(Stored records)
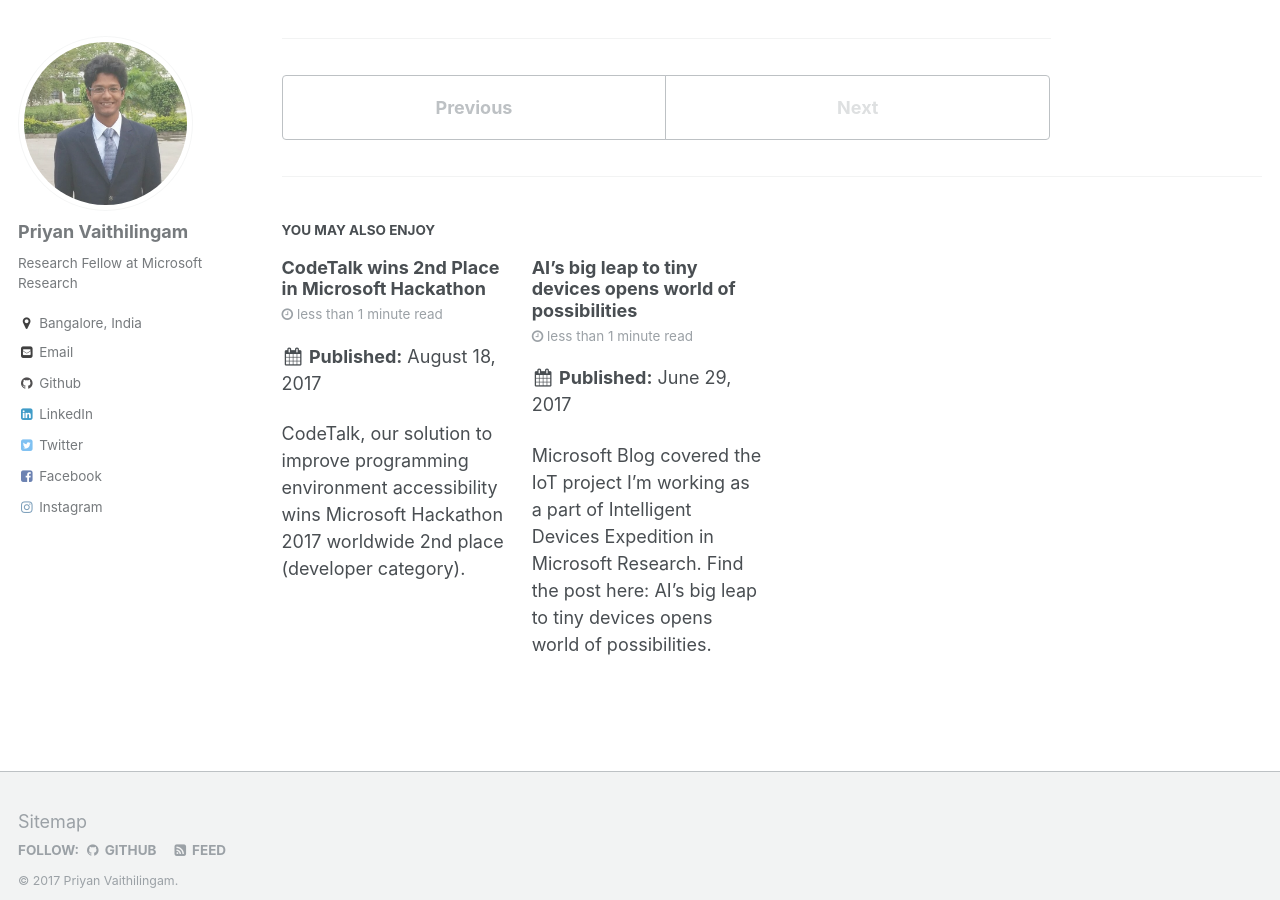
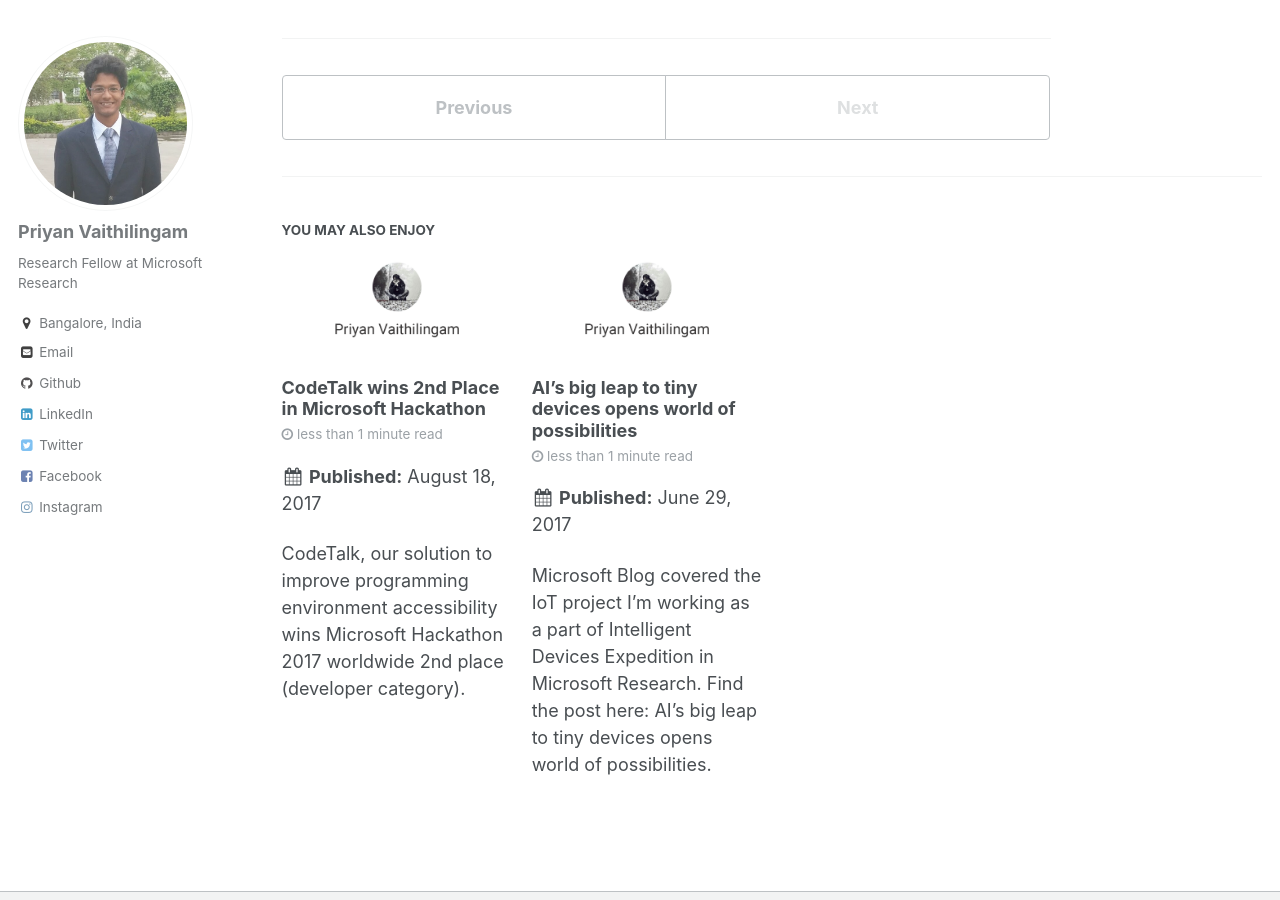
Before and after one commit to priyanmuthu/priyanmuthu.github.io, a Jekyll site: the page built from _posts/2017-02-14-Email-Insights-Released.md, in a window 1280 px wide and 900 px high, scrolled down 557 px. Built offline with Jekyll 4.4.1, drawn with Linux system fonts in a browser that asks for light colours.

Commit message:
added header image

```diff
--- a/_config.yml
+++ b/_config.yml
@@ -14,7 +14,7 @@
 url                      : https://priyan.info # the base hostname & protocol for your site e.g. "https://mmistakes.github.io"
 baseurl                  : "" # the subpath of your site, e.g. "/blog"
 repository               : "priyanmuthu/priyanmuthu.github.io"
-teaser                   :  # filename of teaser fallback teaser image placed in /images/, .e.g. "500x300.png"
+teaser                   : "header.png" # filename of teaser fallback teaser image placed in /images/, .e.g. "500x300.png"
 breadcrumbs              : false # true, false (default)
 words_per_minute         : 160
 read_more                : "disabled" # if enabled, adds "Read more" links to excerpts
```
Also changed, not shown: images/header.png (added).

*EXERCISE*
One number is all the reply should hold: how many lines in these records include the word "placed".

*RESULT OF THIS TASK*
2